Matching small donor contributions changes how candidates campaign in a way that betters democracy. Candidates have a much greater incentive to reach out to ordinary voters, everyday New Yorkers without deep pockets. In turn, being asked to contribute — even small amounts — increases citizen participation and interest in elections.
Even in the face of a massive corruption scandal, passing comprehensive campaign finance reform wasn’t easy. But thanks to the efforts of Koch, good lawyering by my successor Peter Zimroth and the leadership of then-City Council Speaker Peter Vallone Sr., the City Council overwhelmingly adopted a small donor public financing system with greatly reduced contribution limits. It was then enshrined in the City Charter by a very substantial majority in a referendum.
Nor was this some wonky model dreamed up by good-government groups that failed to work in practice. In 1989, the first election that followed, all three mayoral candidates — Koch and David Dinkins, both Democrats, and Rudy Giuliani, a Republican — praised the new system and participated in it. Since that election, an overwhelming majority of candidates for all city offices have participated in the program.
Other mayors and Council members have improved the system over the years, twice lowering the amount eligible for matches and increasing the match ratio. The impact has been dramatic: New Yorkers are more than three times as likely to donate in city elections than in elections for state government posts, where there is no public matching.
Between 1997 and 2009, the number of donors who gave to candidates participating in the matching system grew by 35%, while the number of small donors grew by 40%.
Elections have also become more competitive. Thanks to public matching grants, in almost half of all primary races in 2009, at least two candidates spent more than 90% of the spending limit.
All this, while simultaneously reducing the influence of big money in general and corporate money in particular (only donations from living, breathing New Yorkers are matched).
But in their understandable disgust with large contributions, too many reformers have missed a big point. Political contributions are not inherently tainted. They do not always raise the specter of corruption. It’s true that large ones may, but small financial contributions are a natural part of a healthy democracy.
Today, New Yorkers are more confident that City Hall leaders are working in good faith for the people of New York. Too many still lack the same faith in Albany. But that could change.
In state elections, contribution limits are sky-high — and so is the power of big money donors. Gov. Cuomo has repeatedly called for the state to adopt a public financing system modeled on New York City’s, and many legislators have joined his call.
Unfortunately, there are still some in Albany who believe that it is inappropriate to use even small amounts of public money on elections.
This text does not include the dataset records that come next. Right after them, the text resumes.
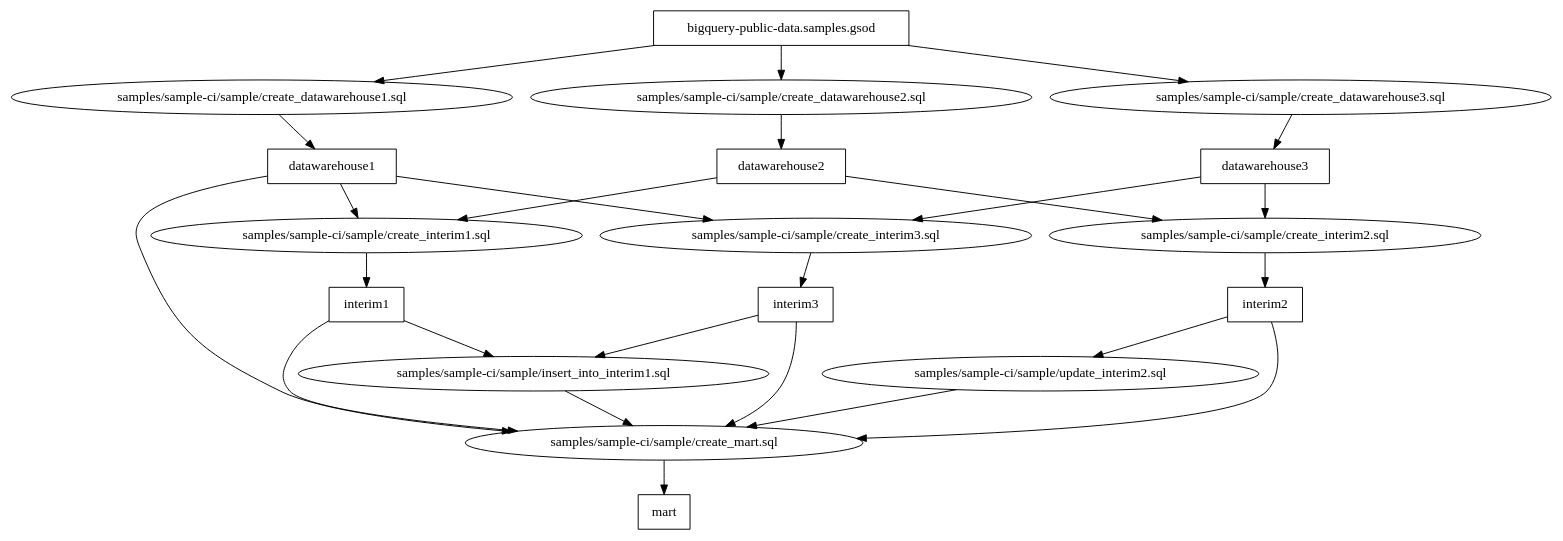
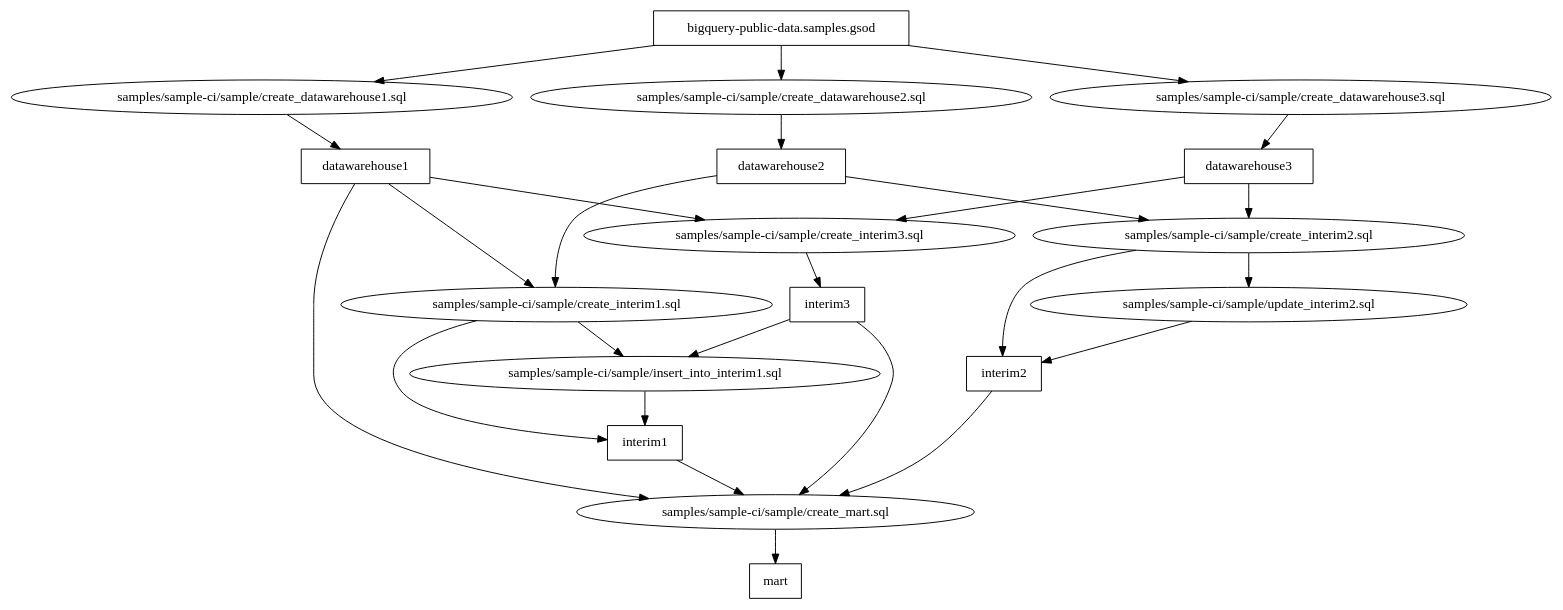
The diagram in samples/sample-ci/side_effect_first_with_tables/dag.dot (Matts966/alphasql), drawn with Graphviz before and after one commit. The commit also changed 8 other files, not shown here.

```diff
--- a/samples/sample-ci/side_effect_first_with_tables/dag.dot
+++ b/samples/sample-ci/side_effect_first_with_tables/dag.dot
@@ -1,44 +1,44 @@
 digraph G {
 0 [label="samples/sample-ci/sample/create_datawarehouse1.sql", shape="", type=query];
 1 [label="samples/sample-ci/sample/create_datawarehouse2.sql", shape="", type=query];
 2 [label="samples/sample-ci/sample/create_datawarehouse3.sql", shape="", type=query];
 3 [label="samples/sample-ci/sample/create_interim1.sql", shape="", type=query];
 4 [label="samples/sample-ci/sample/create_interim2.sql", shape="", type=query];
 5 [label="samples/sample-ci/sample/create_interim3.sql", shape="", type=query];
 6 [label="samples/sample-ci/sample/create_mart.sql", shape="", type=query];
 7 [label="samples/sample-ci/sample/insert_into_interim1.sql", shape="", type=query];
 8 [label="samples/sample-ci/sample/update_interim2.sql", shape="", type=query];
 9 [label="bigquery-public-data.samples.gsod", shape=box, type=table];
 10 [label=datawarehouse1, shape=box, type=table];
 11 [label=datawarehouse2, shape=box, type=table];
 12 [label=datawarehouse3, shape=box, type=table];
 13 [label=interim1, shape=box, type=table];
 14 [label=interim2, shape=box, type=table];
 15 [label=interim3, shape=box, type=table];
 16 [label=mart, shape=box, type=table];
 0->10 ;
 1->11 ;
 2->12 ;
+3->7 ;
 3->13 ;
+4->8 ;
 4->14 ;
 5->15 ;
 6->16 ;
-7->6 ;
-8->6 ;
+7->13 ;
+8->14 ;
 9->0 ;
 9->2 ;
 9->1 ;
 10->3 ;
 10->5 ;
 10->6 ;
 11->3 ;
 11->4 ;
 12->5 ;
 12->4 ;
-13->7 ;
 13->6 ;
-14->8 ;
 14->6 ;
 15->7 ;
 15->6 ;
 }
```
They would do well to remember the lesson Ed Koch learned the hard way: that the influence of money on our elections can be far more costly.